The real magic is in making lists of tasks, deciding what needs to be done daily versus weekly, or seasonally, then writing it out in some form you will use ~ paper, or online.
Cassandra has many forms you will have access to after purchasing her book at her website, clutterbug.me.
Write out your daily cleaning tasks, then do them! Fifteen minutes-a-day in the evening, and a few minutes or so in the morning can help you maintain a clean, organized, clutter-free home!
Finding a workable system to organize and declutter paper stuff is especially challenging for me, and I suspect many. Because of all my schooling, I have a lot of paper work, school notes and note books, books, certificates, licenses to maintain, etc..
Not being able to appropriately process and manage mail and bills can lead to excess unnecessary stress, especially when bills are lost and not paid on time. One way to reduce this type of clutter is to sign up for online, paper-less banking.
If I just bring all my mail home, and it all ends up in the same pile or basket, it's nearly as good as forgotten. It needs to be separated right when it comes in the door. Ideally, I'll open it and recycle the junk right away.
As they say, handle it once.
I also don't have good filing follow-up. (That requires opening a file cabinet, and shuffling through folders.)
Papers that I am saving, such as statements, need to land in their own zone, with other non-related papers or magazines in their own zone. Since we own a business, receipts need to be collected until they can be logged, lest all those little pieces of paper get lost and forgotten.
Being primarily the butterfly clutterbug type, having pretty containers to catch it all helps. When things have a home, they will more likely be put in their rightful place all the time ~ especially if it is EASY to do so. This will enable your home and work spaces to remain more organized and clutter-free.
I'm a big fan of wicker, raton, canvas, and jute. I way prefer natural materials to plastic, and do my best to find things locally that are not imported, although that is not always an option.
Here are a few that I love. See what you think. Any shopping you do once you click through my links helps me out quite a bit, and is much appreciated!
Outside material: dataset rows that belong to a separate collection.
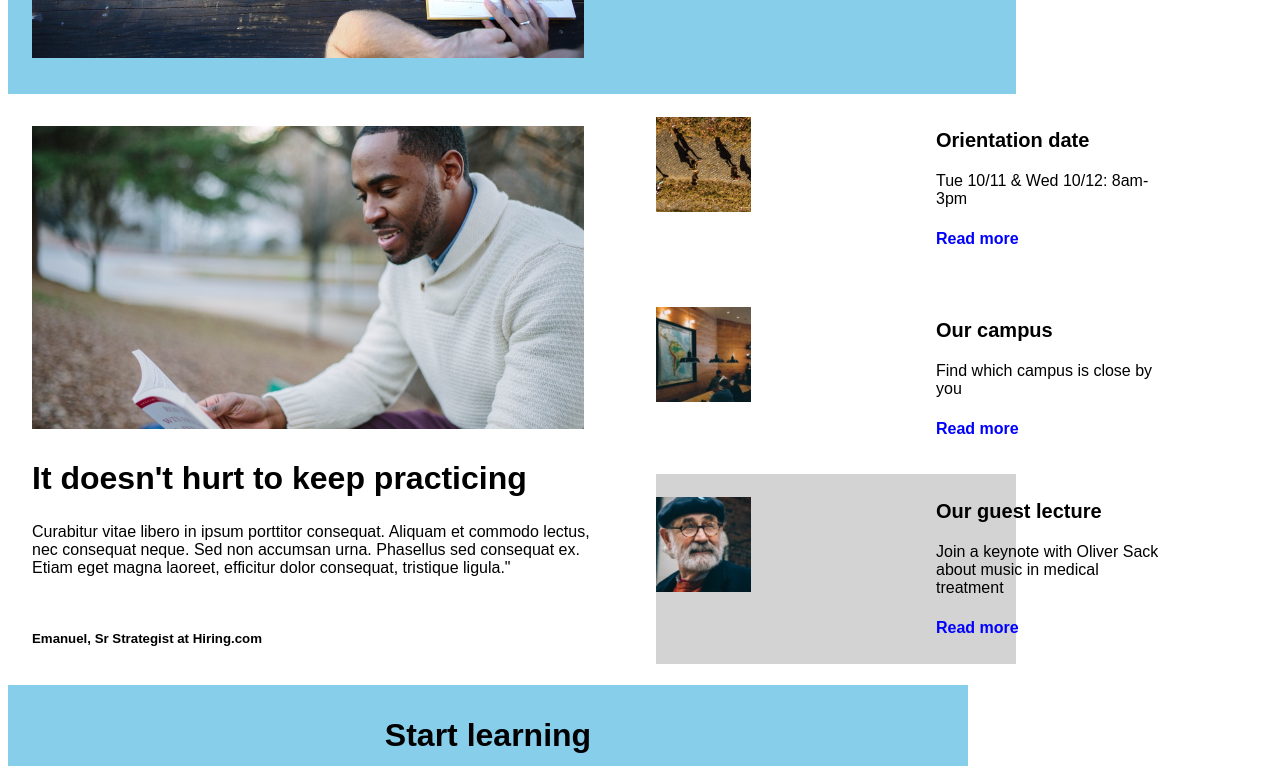
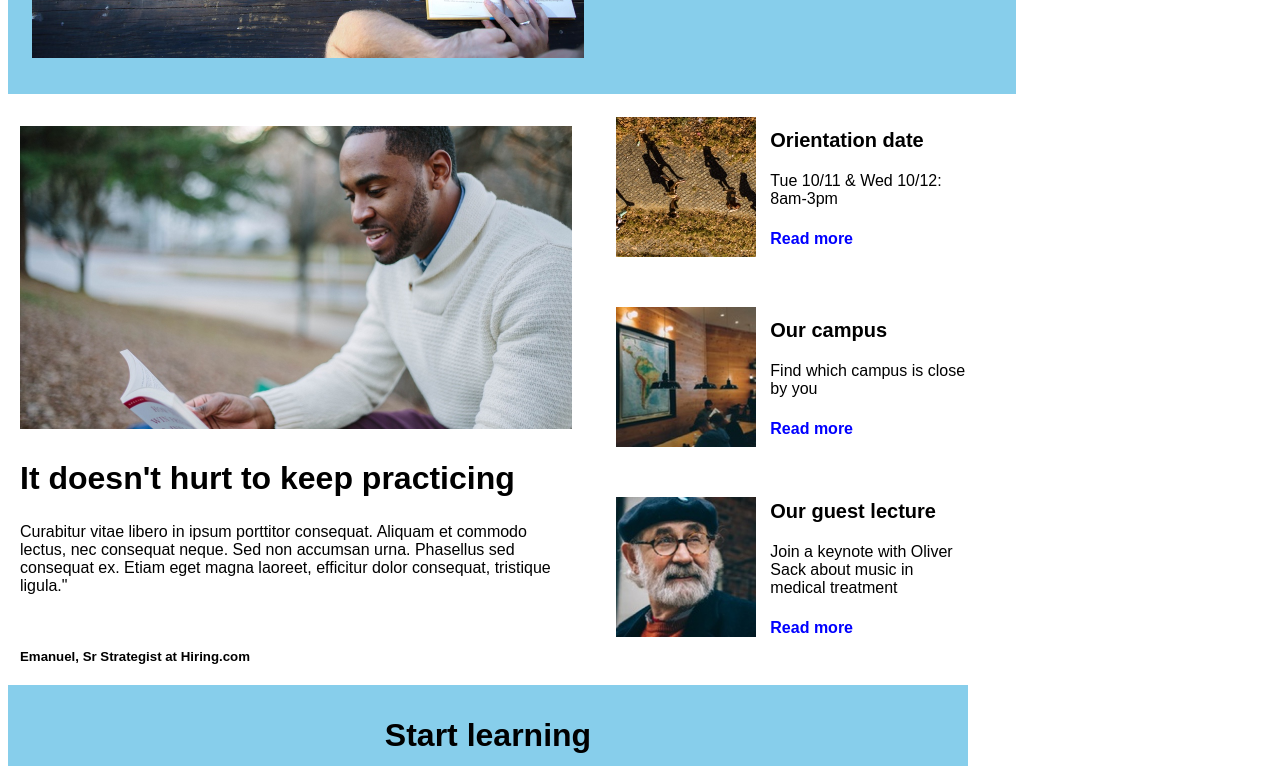
Before and after one commit to Lareilpet/colmar, a plain HTML site: page index.html in a window 1280 px wide. Shown: the part 454-1220 px from the top of the page. Drawn offline with Linux system fonts and the light colour scheme.

Commit message:
Fixed practice section images but lost gray background.

```diff
--- a/index.html
+++ b/index.html
@@ -71,7 +71,7 @@
               <h4>Read more</h4>
             </div>
           </div>
-          <!-- <div class="guest"> -->
+          <div class="guest">
             <div class="information">
               <div class="desktop">
                 <img src="./resources/images-videos/images/information-guest-lecture.jpg"/>
@@ -85,7 +85,7 @@
                 <h4>Read more</h4>
               </div>
             </div>
-          <!-- </div> -->
+          </div>
         </div>
       </div>
       <div class="start-learning">
--- a/resources/css/style.css
+++ b/resources/css/style.css
@@ -158,9 +158,9 @@ body {
 }
 
 .practice {
-  padding: 32px 24px;
+  padding: 32px 12px;
   text-align: left;
-  width: 600px;
+  width: 580px;
 }
 
 .practice img {
@@ -182,20 +182,21 @@ body {
 }
 
 .info {
-  width: 360px;
+  width: 368px;
   height: 570px;
 }
 
 .information {
-  display: flex;
-  flex-direction: column;
-  flex-wrap: wrap;
+  display: inline-flex;
+  flex-wrap: nowrap;
   height: 190px;
+  width: 360px;
   justify-content: space-around;
+  align-items: center;
 }
 
-.information img {
-  width: 35%;
+.information .desktop img {
+  height: 140px;
 }
 
 .information .mobile-image img {
@@ -203,8 +204,8 @@ body {
 }
 
 .information .hours {
-  width: 65%;
-  padding-left: 8px;
+  width: 55%;
+  text-align: left;
 }
 
 .hours h3 {
```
The way to transform your life is by committing to your list of items to do each morning and evening. This has been the most empowering part for me. I have instinctively had urges to organize and declutter throughout my life. I would tear apart an area, have my stuff all sprawled out everywhere (as I did when I decluttered my photos), then put it all back together.
I have always had a knack for organizing and decluttering certain areas of my home, especially the kitchen.
The difficult part for me was maintaining my new found organization, and sticking to a more regular and consistent process of managing incoming papers, and keeping our home space more clean and clutter-free.
After reading Aarssen's book, I can see where I fell short. First off, I didn't always have the right containers to best organize and contain my stuff! And, it is always easy to 'get lazy' and not put all the dishes away, clean the counters, or do a quick tidying up at the end of the day when you are really tired!
But, since writing out my lists of 'to-dos' I have created a new habit of making sure I go through my daily tasks, whether in the morning or evening before bed. It has been really great to come home to our clean, clutter-free apartment every day this past week since implementing Aarssen's cleaning and organizing strategies.
Once you get in the habit of doing at least a little cleaning daily, and spend time doing some time to organize and declutter on a regular basis, you will feel more organized, which builds confidence. It creates space for greater flow and new things to enter your life.
You will spend so much less time looking for lost items as well, especially once you create a landing zone for important items, like your keys, wallet, and important papers.